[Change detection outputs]
»»

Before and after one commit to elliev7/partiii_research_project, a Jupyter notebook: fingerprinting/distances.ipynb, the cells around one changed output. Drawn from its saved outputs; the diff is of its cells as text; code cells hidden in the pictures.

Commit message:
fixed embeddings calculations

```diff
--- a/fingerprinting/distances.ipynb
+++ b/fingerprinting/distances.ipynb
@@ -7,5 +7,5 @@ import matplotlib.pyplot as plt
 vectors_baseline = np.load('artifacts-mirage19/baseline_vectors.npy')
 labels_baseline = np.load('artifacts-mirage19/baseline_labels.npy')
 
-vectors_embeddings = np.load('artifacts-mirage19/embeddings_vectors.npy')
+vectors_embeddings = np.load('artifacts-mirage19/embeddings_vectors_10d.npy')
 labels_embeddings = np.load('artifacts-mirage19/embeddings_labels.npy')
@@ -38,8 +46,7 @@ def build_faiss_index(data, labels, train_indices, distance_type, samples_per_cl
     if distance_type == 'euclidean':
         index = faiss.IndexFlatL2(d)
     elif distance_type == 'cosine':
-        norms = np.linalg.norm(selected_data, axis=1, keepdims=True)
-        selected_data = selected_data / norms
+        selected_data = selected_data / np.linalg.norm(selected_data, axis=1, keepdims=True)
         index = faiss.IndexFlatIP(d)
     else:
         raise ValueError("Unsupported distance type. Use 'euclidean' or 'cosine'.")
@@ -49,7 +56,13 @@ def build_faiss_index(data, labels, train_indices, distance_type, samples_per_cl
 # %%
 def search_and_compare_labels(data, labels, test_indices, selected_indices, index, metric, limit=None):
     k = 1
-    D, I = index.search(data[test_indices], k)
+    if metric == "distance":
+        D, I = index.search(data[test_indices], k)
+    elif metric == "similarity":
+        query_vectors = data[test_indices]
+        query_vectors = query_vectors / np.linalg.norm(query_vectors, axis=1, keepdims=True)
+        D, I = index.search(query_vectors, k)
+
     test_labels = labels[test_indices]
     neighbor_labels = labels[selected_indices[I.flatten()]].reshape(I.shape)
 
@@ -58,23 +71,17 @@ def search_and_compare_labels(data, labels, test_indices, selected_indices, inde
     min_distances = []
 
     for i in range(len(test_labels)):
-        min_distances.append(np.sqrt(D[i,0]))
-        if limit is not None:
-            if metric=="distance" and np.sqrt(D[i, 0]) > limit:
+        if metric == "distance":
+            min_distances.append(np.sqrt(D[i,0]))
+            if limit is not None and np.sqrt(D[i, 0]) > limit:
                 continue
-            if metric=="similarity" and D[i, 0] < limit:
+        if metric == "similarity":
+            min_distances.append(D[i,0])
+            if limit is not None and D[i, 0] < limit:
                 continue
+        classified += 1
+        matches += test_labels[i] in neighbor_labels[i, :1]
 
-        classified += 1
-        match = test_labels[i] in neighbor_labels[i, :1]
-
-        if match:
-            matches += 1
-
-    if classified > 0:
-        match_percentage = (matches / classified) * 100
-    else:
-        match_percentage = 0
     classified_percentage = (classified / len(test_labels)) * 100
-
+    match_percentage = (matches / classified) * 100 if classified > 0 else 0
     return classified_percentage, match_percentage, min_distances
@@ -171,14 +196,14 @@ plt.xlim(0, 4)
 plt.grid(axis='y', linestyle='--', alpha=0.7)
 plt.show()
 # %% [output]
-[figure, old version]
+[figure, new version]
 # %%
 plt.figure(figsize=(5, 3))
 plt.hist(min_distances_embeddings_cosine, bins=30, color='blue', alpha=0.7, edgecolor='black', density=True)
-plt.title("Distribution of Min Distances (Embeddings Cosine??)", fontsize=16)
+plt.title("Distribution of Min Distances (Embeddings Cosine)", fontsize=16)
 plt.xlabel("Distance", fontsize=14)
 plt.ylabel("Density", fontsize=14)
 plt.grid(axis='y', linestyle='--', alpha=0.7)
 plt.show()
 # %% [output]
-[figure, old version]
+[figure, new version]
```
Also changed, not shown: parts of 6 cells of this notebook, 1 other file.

««

The records above should be repeated exactly. Print them all.

Before and after one commit to elliev7/partiii_research_project, a Jupyter notebook: fingerprinting/distances.ipynb, the cells around one changed output. Drawn from its saved outputs; the diff is of its cells as text; code cells hidden in the pictures.

Commit message:
fixed embeddings calculations

```diff
--- a/fingerprinting/distances.ipynb
+++ b/fingerprinting/distances.ipynb
@@ -7,5 +7,5 @@ import matplotlib.pyplot as plt
 vectors_baseline = np.load('artifacts-mirage19/baseline_vectors.npy')
 labels_baseline = np.load('artifacts-mirage19/baseline_labels.npy')
 
-vectors_embeddings = np.load('artifacts-mirage19/embeddings_vectors.npy')
+vectors_embeddings = np.load('artifacts-mirage19/embeddings_vectors_10d.npy')
 labels_embeddings = np.load('artifacts-mirage19/embeddings_labels.npy')
@@ -38,8 +46,7 @@ def build_faiss_index(data, labels, train_indices, distance_type, samples_per_cl
     if distance_type == 'euclidean':
         index = faiss.IndexFlatL2(d)
     elif distance_type == 'cosine':
-        norms = np.linalg.norm(selected_data, axis=1, keepdims=True)
-        selected_data = selected_data / norms
+        selected_data = selected_data / np.linalg.norm(selected_data, axis=1, keepdims=True)
         index = faiss.IndexFlatIP(d)
     else:
         raise ValueError("Unsupported distance type. Use 'euclidean' or 'cosine'.")
@@ -49,7 +56,13 @@ def build_faiss_index(data, labels, train_indices, distance_type, samples_per_cl
 # %%
 def search_and_compare_labels(data, labels, test_indices, selected_indices, index, metric, limit=None):
     k = 1
-    D, I = index.search(data[test_indices], k)
+    if metric == "distance":
+        D, I = index.search(data[test_indices], k)
+    elif metric == "similarity":
+        query_vectors = data[test_indices]
+        query_vectors = query_vectors / np.linalg.norm(query_vectors, axis=1, keepdims=True)
+        D, I = index.search(query_vectors, k)
+
     test_labels = labels[test_indices]
     neighbor_labels = labels[selected_indices[I.flatten()]].reshape(I.shape)
 
@@ -58,23 +71,17 @@ def search_and_compare_labels(data, labels, test_indices, selected_indices, inde
     min_distances = []
 
     for i in range(len(test_labels)):
-        min_distances.append(np.sqrt(D[i,0]))
-        if limit is not None:
-            if metric=="distance" and np.sqrt(D[i, 0]) > limit:
+        if metric == "distance":
+            min_distances.append(np.sqrt(D[i,0]))
+            if limit is not None and np.sqrt(D[i, 0]) > limit:
                 continue
-            if metric=="similarity" and D[i, 0] < limit:
+        if metric == "similarity":
+            min_distances.append(D[i,0])
+            if limit is not None and D[i, 0] < limit:
                 continue
+        classified += 1
+        matches += test_labels[i] in neighbor_labels[i, :1]
 
-        classified += 1
-        match = test_labels[i] in neighbor_labels[i, :1]
-
-        if match:
-            matches += 1
-
-    if classified > 0:
-        match_percentage = (matches / classified) * 100
-    else:
-        match_percentage = 0
     classified_percentage = (classified / len(test_labels)) * 100
-
+    match_percentage = (matches / classified) * 100 if classified > 0 else 0
     return classified_percentage, match_percentage, min_distances
@@ -171,14 +196,14 @@ plt.xlim(0, 4)
 plt.grid(axis='y', linestyle='--', alpha=0.7)
 plt.show()
 # %% [output]
-[figure, old version]
+[figure, new version]
 # %%
 plt.figure(figsize=(5, 3))
 plt.hist(min_distances_embeddings_cosine, bins=30, color='blue', alpha=0.7, edgecolor='black', density=True)
-plt.title("Distribution of Min Distances (Embeddings Cosine??)", fontsize=16)
+plt.title("Distribution of Min Distances (Embeddings Cosine)", fontsize=16)
 plt.xlabel("Distance", fontsize=14)
 plt.ylabel("Density", fontsize=14)
 plt.grid(axis='y', linestyle='--', alpha=0.7)
 plt.show()
 # %% [output]
-[figure, old version]
+[figure, new version]
```
Also changed, not shown: parts of 6 cells of this notebook, 1 other file.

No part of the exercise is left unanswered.